Every line containing "className" should be identified and copied from the data below.

• _RECORDS SUPPLIED_
################
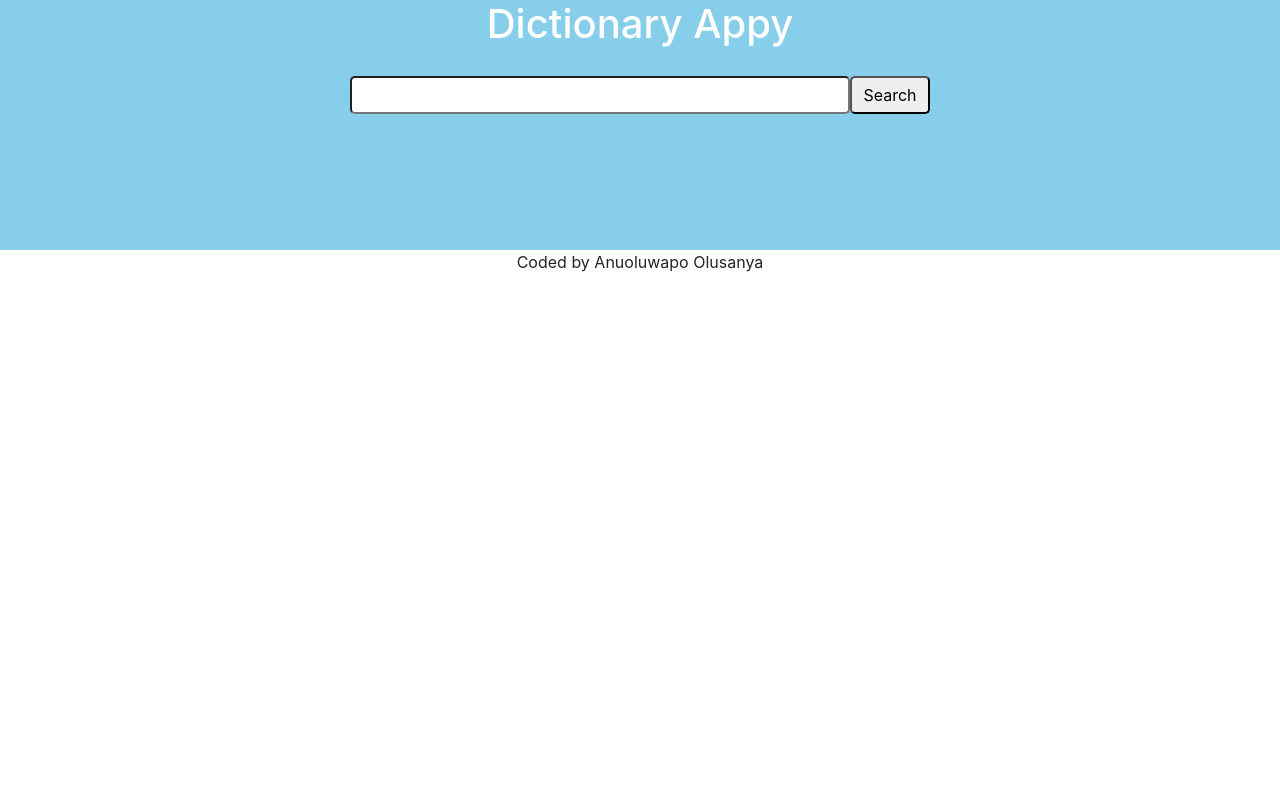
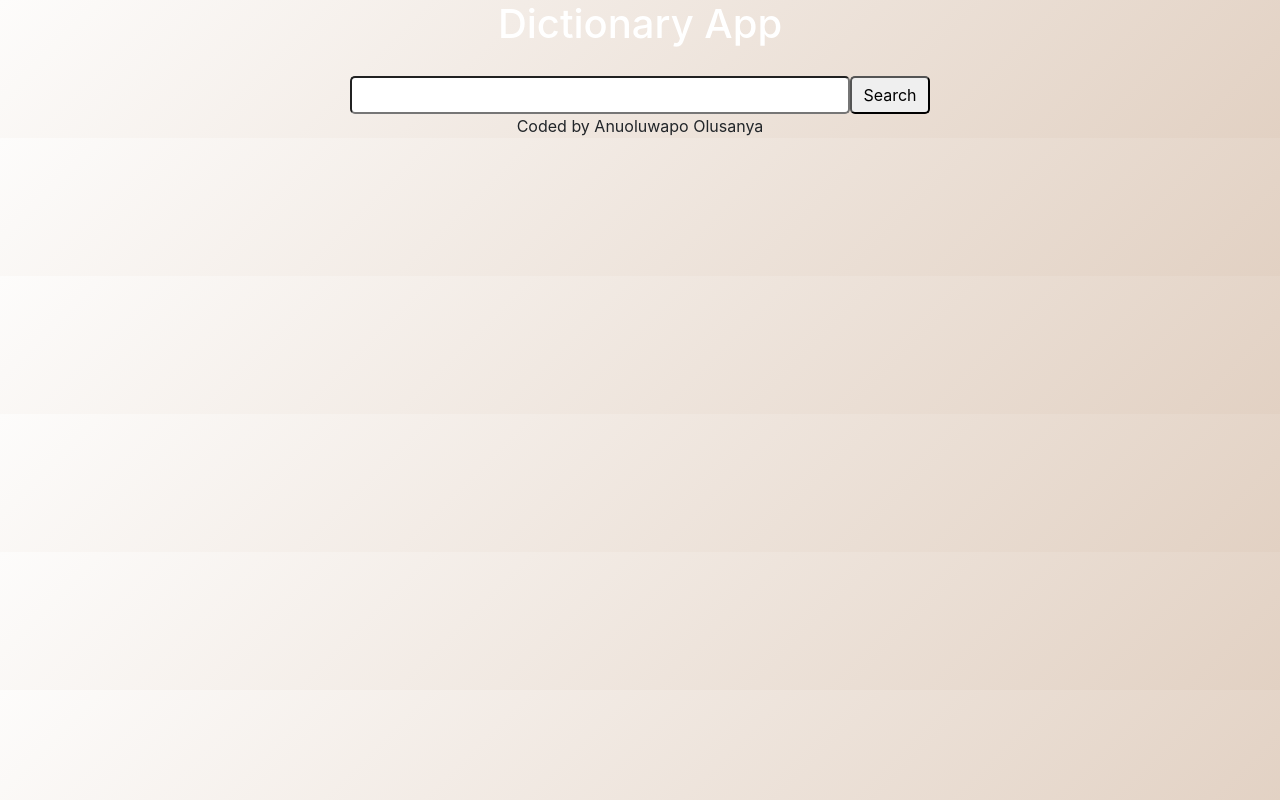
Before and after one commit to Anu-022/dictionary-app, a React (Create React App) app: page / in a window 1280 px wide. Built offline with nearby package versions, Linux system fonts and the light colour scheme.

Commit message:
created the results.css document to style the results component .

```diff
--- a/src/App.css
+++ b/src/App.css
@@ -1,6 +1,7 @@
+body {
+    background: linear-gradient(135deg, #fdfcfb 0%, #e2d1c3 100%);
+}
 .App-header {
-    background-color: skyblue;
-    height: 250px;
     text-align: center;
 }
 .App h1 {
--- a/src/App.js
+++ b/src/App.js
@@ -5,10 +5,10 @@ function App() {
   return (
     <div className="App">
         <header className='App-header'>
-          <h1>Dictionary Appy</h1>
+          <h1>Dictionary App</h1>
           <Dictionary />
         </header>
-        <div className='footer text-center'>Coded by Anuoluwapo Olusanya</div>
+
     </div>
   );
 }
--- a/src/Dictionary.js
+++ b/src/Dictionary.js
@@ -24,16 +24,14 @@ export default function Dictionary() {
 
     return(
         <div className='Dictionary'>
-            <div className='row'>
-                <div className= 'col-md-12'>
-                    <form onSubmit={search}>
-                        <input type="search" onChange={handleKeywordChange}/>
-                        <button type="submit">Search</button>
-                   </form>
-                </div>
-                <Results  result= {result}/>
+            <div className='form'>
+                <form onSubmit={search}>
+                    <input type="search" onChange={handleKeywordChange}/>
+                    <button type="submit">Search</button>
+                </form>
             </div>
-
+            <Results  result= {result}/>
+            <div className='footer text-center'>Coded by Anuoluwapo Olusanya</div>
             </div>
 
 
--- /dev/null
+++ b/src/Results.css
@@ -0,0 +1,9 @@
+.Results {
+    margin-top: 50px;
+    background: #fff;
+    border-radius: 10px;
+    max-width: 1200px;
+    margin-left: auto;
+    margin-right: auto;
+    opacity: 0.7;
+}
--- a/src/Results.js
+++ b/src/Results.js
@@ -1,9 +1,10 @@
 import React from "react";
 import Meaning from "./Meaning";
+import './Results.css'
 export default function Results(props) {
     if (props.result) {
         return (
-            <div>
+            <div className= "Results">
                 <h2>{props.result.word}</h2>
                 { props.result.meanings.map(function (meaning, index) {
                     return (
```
################
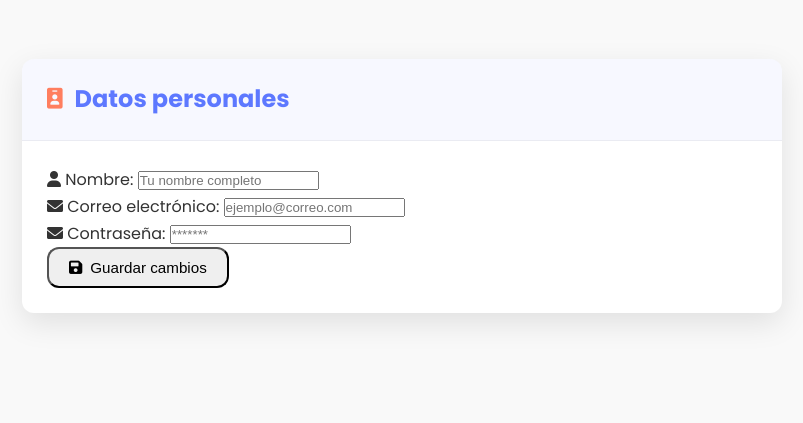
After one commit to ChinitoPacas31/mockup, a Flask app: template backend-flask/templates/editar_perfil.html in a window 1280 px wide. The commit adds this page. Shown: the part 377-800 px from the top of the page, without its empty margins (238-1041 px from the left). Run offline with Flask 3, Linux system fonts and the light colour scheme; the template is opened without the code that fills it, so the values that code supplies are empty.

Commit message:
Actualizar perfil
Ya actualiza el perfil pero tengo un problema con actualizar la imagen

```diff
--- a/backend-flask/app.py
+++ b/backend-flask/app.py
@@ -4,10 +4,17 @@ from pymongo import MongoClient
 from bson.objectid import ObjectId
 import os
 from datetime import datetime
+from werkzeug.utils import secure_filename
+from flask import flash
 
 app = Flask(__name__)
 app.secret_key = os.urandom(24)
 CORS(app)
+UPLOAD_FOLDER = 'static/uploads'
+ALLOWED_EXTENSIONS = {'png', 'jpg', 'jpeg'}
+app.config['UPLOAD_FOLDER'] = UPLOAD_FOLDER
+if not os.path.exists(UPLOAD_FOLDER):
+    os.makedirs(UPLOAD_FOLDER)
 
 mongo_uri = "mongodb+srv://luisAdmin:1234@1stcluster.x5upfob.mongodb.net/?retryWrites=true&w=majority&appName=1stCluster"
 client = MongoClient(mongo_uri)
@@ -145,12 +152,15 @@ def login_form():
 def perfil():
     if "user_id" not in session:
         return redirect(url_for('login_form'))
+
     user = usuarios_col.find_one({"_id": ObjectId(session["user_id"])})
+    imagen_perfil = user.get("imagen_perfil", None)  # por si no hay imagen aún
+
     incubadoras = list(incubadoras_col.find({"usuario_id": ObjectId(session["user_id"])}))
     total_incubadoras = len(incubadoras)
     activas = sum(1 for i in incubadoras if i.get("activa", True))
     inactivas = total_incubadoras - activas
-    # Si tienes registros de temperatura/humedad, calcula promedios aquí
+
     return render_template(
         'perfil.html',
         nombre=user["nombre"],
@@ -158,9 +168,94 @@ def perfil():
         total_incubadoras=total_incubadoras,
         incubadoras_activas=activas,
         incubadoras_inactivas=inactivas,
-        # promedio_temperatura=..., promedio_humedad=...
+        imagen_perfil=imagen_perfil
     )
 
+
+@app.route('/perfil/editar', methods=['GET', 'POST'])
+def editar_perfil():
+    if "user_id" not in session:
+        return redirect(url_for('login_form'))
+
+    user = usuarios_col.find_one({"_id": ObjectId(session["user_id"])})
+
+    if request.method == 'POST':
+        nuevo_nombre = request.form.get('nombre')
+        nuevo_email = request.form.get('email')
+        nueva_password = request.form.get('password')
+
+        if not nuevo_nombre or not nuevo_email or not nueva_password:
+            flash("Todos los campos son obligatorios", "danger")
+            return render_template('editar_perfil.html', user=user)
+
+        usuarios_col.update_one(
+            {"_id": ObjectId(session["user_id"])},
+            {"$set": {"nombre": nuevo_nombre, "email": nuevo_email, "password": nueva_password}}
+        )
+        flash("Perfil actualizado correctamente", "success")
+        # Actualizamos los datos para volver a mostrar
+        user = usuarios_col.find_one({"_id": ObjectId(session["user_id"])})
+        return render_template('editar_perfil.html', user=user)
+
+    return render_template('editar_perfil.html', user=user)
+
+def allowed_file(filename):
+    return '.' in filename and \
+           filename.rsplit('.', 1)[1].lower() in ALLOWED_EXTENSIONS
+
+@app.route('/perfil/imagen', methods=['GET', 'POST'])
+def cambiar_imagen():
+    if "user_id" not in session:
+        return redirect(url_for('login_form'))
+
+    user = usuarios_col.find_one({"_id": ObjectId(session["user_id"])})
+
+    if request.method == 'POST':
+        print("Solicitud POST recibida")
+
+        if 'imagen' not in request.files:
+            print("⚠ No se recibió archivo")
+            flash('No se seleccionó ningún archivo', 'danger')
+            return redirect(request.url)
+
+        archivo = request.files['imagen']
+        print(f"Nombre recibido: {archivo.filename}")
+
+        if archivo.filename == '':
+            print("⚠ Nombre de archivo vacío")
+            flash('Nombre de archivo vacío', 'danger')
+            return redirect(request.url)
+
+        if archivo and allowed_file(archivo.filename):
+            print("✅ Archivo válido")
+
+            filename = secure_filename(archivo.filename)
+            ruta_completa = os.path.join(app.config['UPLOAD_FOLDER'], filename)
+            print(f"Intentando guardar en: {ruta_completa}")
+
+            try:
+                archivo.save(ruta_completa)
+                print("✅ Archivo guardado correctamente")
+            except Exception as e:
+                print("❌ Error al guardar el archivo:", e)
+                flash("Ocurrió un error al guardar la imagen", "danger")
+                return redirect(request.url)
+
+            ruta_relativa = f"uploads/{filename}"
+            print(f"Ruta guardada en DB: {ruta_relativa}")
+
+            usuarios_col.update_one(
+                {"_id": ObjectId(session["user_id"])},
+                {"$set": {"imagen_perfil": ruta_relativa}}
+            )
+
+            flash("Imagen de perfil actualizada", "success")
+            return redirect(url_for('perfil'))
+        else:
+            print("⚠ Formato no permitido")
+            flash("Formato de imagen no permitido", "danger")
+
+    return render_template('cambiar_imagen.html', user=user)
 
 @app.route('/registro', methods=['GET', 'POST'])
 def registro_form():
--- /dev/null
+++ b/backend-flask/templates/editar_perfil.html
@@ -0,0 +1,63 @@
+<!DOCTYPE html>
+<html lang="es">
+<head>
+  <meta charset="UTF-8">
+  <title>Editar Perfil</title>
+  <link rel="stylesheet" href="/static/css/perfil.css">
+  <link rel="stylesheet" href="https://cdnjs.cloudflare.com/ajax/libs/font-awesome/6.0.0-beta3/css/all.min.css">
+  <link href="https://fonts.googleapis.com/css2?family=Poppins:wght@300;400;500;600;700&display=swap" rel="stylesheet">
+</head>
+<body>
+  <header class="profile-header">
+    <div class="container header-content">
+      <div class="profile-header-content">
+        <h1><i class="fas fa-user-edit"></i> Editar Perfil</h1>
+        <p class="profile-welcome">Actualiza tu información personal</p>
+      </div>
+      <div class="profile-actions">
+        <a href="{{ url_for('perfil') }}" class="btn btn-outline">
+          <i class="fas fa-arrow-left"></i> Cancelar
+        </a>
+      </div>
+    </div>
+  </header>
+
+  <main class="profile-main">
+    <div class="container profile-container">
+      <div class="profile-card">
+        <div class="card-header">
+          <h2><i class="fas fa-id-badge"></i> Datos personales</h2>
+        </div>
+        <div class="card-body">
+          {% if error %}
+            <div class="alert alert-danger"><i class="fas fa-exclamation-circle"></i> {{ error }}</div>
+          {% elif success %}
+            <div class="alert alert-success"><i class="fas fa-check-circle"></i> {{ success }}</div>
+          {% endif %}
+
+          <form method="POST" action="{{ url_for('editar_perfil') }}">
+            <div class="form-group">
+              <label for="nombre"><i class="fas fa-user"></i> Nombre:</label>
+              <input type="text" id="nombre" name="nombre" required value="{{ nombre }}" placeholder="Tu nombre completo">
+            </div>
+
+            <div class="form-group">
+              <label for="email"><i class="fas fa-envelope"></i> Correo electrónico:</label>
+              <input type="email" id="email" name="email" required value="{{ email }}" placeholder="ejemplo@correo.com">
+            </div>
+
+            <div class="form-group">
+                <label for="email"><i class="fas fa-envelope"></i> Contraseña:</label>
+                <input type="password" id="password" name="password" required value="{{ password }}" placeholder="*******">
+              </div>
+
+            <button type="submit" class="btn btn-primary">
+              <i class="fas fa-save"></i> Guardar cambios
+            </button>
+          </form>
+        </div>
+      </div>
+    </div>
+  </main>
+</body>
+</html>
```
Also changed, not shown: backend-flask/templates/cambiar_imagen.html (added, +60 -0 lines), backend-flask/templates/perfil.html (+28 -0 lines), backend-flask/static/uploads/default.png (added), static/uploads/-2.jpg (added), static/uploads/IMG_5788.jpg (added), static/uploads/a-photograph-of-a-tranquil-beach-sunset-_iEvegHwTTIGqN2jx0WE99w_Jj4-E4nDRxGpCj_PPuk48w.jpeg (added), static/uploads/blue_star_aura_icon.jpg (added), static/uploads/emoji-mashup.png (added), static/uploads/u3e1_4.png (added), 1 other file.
################
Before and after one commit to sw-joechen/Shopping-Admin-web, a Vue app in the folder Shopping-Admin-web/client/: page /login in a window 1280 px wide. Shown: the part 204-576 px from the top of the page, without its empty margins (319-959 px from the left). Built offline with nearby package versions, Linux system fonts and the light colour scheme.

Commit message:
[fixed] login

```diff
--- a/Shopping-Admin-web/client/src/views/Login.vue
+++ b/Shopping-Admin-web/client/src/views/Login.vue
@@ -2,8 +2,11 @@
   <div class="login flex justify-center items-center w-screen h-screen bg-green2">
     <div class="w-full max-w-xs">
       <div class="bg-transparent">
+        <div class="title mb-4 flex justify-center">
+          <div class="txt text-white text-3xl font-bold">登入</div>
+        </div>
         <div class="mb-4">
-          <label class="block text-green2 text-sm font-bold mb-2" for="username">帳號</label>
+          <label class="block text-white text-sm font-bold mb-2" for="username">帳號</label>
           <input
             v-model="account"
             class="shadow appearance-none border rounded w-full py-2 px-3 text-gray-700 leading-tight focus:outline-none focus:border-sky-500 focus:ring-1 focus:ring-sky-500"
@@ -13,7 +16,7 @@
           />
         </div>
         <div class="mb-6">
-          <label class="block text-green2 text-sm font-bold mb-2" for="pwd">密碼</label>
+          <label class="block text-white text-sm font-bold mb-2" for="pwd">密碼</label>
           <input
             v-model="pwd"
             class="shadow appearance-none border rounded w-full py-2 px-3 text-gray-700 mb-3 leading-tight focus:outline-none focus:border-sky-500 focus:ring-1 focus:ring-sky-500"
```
################
• _FINAL ANSWER_
     <div className="App">
         <header className='App-header'>
-        <div className='footer text-center'>Coded by Anuoluwapo Olusanya</div>
         <div className='Dictionary'>
-            <div className='row'>
-                <div className= 'col-md-12'>
+            <div className='form'>
+            <div className='footer text-center'>Coded by Anuoluwapo Olusanya</div>
+            <div className= "Results">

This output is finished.